It was one of those weekends that you plan and obsess over and crave for weeks and weeks, and when it comes you feel all giddy inside like a middle aged man at a sports car dealership. It had everything that could possibly excite or entice. Rollercoasters. Bars. Parties. The whole nine yards. “I’m so happy,” one of my friends exclaimed with glee.
Ah, happiness. That oh-so-elusive element of life that we are searching for to the tune of more than $690 million worth of self-help books every year. To say nothing of the all-inclusive vacations to Mexico and that strange fascination we all have with The Happiest Place on Earth. But is it happiness — that euphoric, glorious, pulsing excitement that surges through us like a tidal wave?
Culture has conditioned us to think so. We are told in movies and radio ads and overenthusiastic Febreze infomercials that happiness is peaks of intense excitement — that trembling, count-down-the-days flutter you get before your first trip to Hawaii, or the butterflies in your stomach before your first date with your high school crush.
But every peak comes with a valley, both before it and after it. And in our constant, lifelong chase for the mountain peaks, we simultaneously drive our lives through twofold the amount of valleys — periods of lethargy, sadness, depression or emptiness.
That’s not to say that excitement is bad or that you should feel guilty for such moments. Rather, it’s important to know that excitement isn’t the true definition of happiness nor a marker of how happy you are. Nor should it be your end goal in your daily pursuits. Instead, we must be attuned to true, sustainable happiness and joy, which is found not in the steep mountain peaks, but in the rolling hills and sloping river lands. The landscapes of joy, if you will: A constant, never-ending field of contentment as opposed to peaks and valleys of emotions.
How to Move From the Mountain Peaks to the Fields of Joy
Right now, think back on some of the joyful memories you carry with you that still give you positive energy. For example, a rainy afternoon curled up next to the fireplace with a cup of tea and a book. Or a day of laying on the beach with your best friend and a few beers. These moments are the anti-definition of excitement, but have given you sustained joy long after the initial moment passed. In contrast, many of the most exciting events, like a well-deserved tropical vacation, leave you filled with even more longing.

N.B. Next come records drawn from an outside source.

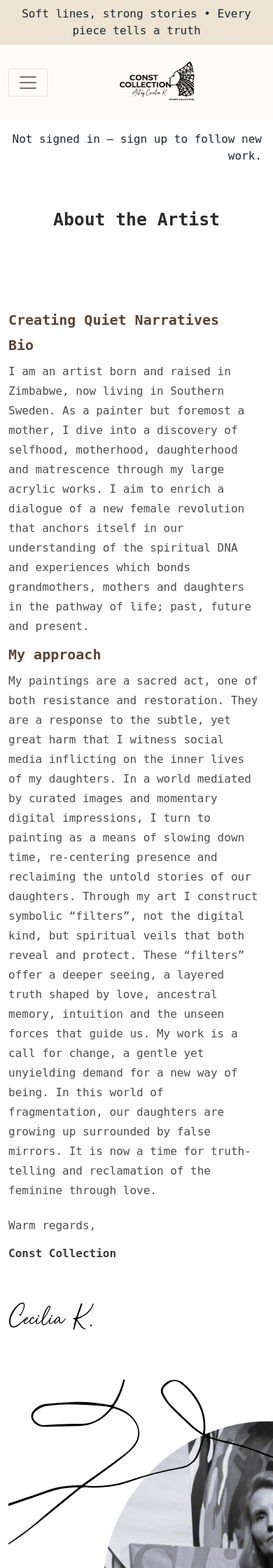
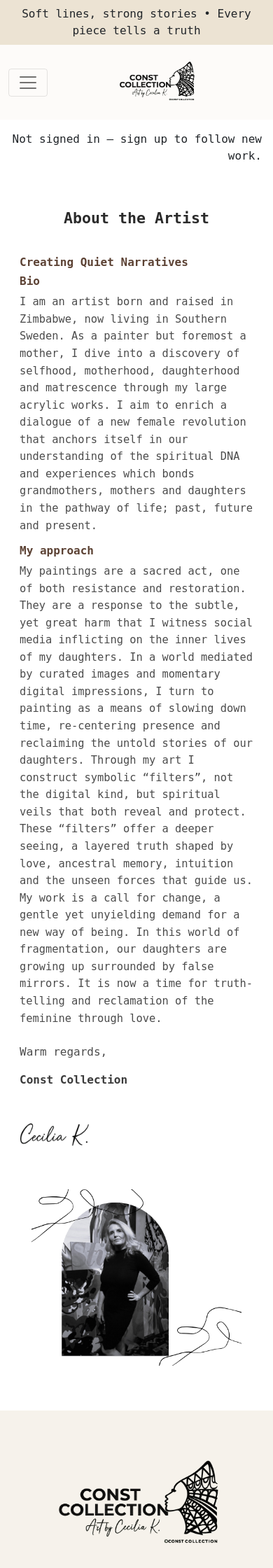
Before and after one commit to etherOnGitHub/constcollection-art-portfolio-and-shop, a Django app: page /about/ in a window 390 px wide; the page is wider, and only the part inside the window is pictured. Shown: the top 2240 px of that part at 70% size. Run offline with Django 5.2, Linux system fonts and the light colour scheme; some web fonts are replaced.

Commit message:
Add responsive styles for About section on tablet and mobile devices

```diff
--- a/static/css/style.css
+++ b/static/css/style.css
@@ -216,6 +256,80 @@ nav.navbar .navbar-brand img.logo {
     display: inline-block;
     height: auto
     }
+
+/* Tablet styles (<= 991.98px) - keep desktop unchanged above this breakpoint */
+@media (max-width: 991.98px) {
+    .about-me .section-title {
+        margin-bottom: 3.5rem; /* reduce large desktop spacing */
+        font-size: 1.6rem;
+    }
+
+    .about-me .about-subtitle {
+        font-size: 1.15rem;
+    }
+
+    .about-me .about-text {
+        font-size: 0.98rem;
+        line-height: 1.6;
+    }
+
+    /* Image column should be centered and a bit smaller on tablets */
+    .artist-image {
+        max-width: 360px;
+        margin: 0 auto;
+        display: block;
+    }
+
+    .about-content {
+        padding-right: 1rem;
+        padding-left: 1rem;
+    }
+}
+
+/* Mobile styles (<= 767.98px) */
+@media (max-width: 767.98px) {
+    /* Stack content with tighter spacing */
+    .about-me {
+        padding-top: 2rem;
+        padding-bottom: 2rem;
+    }
+
+    .about-me .section-title {
+        margin-bottom: 2.5rem;
+        font-size: 1.35rem;
+    }
+
+    .about-me .about-subtitle {
+        font-size: 1rem;
+        margin-bottom: 0.5rem;
+    }
+
+    .about-me .about-text {
+        font-size: 0.96rem;
+        line-height: 1.6;
+        margin-bottom: 0.85rem;
+    }
+
+    /* Ensure signature image scales nicely on small screens */
+    .signature-image {
+        max-width: 6.5rem;
+        width: 45%;
+        display: block;
+        margin-top: 0.5rem;
+    }
+
+    /* Make footer signature elements align left on very small screens */
+    .about-signature {
+        text-align: left;
+    }
+
+    /* Center artist image and reduce size for small phones */
+    .artist-image {
+        max-width: 300px;
+        margin: 0 auto 1rem auto;
+        display: block;
+    }
+}
 /* Hero section - full viewport background image with gradient overlay */
 .hero {
     position: relative;
```
Also changed, not shown: other parts of static/css/style.css (+40 -0 lines).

Now that you’ve identified a joyful moment in your life, notice that it was not accompanied by an overwhelming rush of excitement. You probably did not jump and scream when given an afternoon with your book. And it’s likely that you didn’t even realize how joyful the moment was while it was happening. And therein lies the key.
Staying present. Recognizing the moment. It’s something that gurus and leaders discuss all the time, with many prescribing different ways of achieving “presence.” But it doesn’t need to be complicated. All you really need to do is notice every moment as it happens. No meditation. No chanting. No spiritual journaling. Simply look at a moment and say, “This is it.” Right now. And take pleasure in it, even in moments that previously seemed mundane. For example, recognize the blessings found in 10 seconds of peaceful respite at a red traffic light, and give thanks for the beauty in the sunrise on your morning commute.
You will be surprised at the level of happiness and joy that is available to you if you turn your view toward this present moment instead of being so focused on the future excitement you’ve been culturally conditioned to yearn for. And the more present you are, the more joy you’ll recognize. It’s like one of those photo illusions where once you see the hidden picture, you can’t stop seeing it. And there is an amazing level of happiness hidden in your everyday life.